Working data START

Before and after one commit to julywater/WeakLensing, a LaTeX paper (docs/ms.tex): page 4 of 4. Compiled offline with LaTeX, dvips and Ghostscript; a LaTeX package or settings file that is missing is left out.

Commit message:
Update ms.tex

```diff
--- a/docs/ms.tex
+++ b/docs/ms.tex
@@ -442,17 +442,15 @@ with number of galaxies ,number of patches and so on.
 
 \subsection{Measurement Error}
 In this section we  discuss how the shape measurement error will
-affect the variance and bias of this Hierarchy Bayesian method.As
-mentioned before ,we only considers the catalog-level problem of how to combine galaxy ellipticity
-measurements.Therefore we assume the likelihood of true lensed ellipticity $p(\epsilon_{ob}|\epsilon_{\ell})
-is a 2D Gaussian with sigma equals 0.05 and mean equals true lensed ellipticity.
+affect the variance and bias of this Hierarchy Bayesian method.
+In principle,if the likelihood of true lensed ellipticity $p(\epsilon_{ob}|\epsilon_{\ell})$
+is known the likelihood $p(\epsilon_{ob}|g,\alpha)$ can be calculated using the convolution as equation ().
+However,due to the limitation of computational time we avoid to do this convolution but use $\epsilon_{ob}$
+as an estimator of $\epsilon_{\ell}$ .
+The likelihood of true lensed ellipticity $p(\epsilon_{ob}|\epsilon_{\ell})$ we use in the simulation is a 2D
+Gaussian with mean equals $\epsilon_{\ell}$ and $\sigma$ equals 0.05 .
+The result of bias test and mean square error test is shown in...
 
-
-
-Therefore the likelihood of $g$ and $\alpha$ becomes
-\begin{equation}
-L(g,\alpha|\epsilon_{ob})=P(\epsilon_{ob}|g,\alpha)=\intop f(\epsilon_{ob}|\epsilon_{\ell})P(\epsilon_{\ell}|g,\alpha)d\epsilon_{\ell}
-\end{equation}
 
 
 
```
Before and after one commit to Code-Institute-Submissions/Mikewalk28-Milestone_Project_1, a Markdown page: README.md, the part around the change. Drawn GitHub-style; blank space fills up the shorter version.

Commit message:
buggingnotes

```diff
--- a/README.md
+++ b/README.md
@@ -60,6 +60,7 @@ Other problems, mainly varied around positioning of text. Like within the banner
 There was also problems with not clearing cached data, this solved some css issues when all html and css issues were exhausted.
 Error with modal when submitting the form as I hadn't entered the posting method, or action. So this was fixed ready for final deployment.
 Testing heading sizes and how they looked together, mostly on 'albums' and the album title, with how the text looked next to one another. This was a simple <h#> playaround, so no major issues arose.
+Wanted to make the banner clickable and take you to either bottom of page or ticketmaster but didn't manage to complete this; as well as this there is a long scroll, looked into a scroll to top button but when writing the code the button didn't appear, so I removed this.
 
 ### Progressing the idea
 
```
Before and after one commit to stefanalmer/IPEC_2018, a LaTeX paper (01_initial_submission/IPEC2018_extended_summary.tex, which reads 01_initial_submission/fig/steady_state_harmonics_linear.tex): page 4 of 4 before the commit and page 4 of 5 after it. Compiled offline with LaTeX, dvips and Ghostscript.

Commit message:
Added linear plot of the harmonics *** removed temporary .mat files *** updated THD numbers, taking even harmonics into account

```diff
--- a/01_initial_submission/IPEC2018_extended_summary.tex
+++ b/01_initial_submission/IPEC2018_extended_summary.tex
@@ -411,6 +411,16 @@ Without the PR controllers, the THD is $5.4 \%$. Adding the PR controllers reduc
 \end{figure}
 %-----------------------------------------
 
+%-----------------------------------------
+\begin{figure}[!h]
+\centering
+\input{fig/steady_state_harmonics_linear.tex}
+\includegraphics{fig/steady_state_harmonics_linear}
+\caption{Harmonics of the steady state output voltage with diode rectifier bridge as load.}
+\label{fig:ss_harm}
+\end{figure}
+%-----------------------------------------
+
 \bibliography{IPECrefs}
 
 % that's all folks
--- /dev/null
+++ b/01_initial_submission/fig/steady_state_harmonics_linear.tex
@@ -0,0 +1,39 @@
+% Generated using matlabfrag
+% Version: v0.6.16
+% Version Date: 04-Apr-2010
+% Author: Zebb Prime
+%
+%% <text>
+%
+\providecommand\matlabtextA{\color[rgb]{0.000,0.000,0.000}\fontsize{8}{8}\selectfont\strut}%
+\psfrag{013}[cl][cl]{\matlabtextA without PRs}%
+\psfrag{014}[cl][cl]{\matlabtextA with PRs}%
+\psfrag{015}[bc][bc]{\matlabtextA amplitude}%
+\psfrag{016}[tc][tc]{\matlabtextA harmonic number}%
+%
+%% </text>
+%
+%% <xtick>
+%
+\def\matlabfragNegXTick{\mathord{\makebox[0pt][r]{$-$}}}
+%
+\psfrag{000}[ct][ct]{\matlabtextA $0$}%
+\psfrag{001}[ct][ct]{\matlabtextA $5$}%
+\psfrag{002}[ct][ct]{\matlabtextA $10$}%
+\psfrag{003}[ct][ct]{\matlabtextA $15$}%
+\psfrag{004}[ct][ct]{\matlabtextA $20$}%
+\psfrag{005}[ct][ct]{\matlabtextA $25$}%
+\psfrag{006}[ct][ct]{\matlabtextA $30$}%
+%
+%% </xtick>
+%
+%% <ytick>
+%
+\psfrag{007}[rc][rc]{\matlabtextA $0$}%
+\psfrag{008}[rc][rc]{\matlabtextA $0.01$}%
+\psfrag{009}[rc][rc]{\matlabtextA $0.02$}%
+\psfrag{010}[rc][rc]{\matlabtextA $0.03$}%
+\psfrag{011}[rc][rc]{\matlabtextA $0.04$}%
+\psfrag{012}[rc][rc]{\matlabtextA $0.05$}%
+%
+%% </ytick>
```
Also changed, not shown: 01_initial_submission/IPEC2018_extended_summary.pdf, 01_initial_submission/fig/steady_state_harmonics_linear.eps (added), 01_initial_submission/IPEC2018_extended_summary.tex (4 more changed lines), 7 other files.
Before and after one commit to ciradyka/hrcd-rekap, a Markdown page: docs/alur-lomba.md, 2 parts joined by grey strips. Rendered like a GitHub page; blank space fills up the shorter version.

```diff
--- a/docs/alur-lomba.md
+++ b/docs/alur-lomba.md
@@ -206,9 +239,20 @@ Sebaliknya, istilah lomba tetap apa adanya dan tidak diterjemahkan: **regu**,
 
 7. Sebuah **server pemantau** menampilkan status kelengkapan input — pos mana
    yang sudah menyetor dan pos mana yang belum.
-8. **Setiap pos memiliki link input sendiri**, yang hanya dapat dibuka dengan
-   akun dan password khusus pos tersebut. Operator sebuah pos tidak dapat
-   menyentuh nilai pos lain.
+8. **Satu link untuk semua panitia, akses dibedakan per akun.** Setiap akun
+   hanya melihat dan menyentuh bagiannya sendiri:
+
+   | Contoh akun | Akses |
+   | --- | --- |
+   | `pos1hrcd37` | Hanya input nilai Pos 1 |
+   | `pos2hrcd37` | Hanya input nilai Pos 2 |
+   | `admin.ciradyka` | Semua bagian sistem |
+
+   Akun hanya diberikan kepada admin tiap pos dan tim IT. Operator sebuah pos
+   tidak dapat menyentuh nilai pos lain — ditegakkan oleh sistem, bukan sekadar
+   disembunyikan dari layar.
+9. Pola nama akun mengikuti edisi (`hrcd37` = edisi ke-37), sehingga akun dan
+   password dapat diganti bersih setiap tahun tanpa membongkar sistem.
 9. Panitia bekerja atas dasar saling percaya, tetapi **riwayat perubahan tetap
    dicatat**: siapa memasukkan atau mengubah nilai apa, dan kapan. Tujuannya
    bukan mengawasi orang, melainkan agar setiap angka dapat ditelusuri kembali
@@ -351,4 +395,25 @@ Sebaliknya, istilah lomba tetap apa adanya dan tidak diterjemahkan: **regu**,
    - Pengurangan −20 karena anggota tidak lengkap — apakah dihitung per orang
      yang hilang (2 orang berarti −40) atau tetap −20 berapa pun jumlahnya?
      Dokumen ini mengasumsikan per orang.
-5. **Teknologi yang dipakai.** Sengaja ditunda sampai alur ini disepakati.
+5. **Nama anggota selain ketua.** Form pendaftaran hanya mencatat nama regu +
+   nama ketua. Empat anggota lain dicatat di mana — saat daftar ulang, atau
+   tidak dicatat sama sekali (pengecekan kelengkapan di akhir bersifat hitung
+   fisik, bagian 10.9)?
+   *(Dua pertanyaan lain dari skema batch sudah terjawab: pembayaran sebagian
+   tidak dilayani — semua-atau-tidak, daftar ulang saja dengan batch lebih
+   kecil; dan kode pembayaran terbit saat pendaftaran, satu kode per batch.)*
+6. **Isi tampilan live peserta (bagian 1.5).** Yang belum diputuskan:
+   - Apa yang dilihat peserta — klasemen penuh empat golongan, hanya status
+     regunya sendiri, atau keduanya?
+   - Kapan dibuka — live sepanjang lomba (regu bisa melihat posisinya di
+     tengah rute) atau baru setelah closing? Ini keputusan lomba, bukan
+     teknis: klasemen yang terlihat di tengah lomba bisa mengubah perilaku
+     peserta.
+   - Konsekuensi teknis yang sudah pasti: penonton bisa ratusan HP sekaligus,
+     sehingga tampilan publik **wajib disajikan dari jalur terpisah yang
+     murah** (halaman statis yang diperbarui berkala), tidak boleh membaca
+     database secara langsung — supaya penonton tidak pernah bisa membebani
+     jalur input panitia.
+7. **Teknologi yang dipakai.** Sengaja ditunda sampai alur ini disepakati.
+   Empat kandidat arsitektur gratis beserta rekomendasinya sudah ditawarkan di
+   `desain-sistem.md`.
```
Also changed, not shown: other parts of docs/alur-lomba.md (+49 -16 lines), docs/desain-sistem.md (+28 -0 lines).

Working data END

## Task item
Your answer should be the lines of the records that include the word "dicatat".

## Your response
    dicatat**: siapa memasukkan atau mengubah nilai apa, dan kapan. Tujuannya
+   nama ketua. Empat anggota lain dicatat di mana — saat daftar ulang, atau
+   tidak dicatat sama sekali (pengecekan kelengkapan di akhir bersifat hitung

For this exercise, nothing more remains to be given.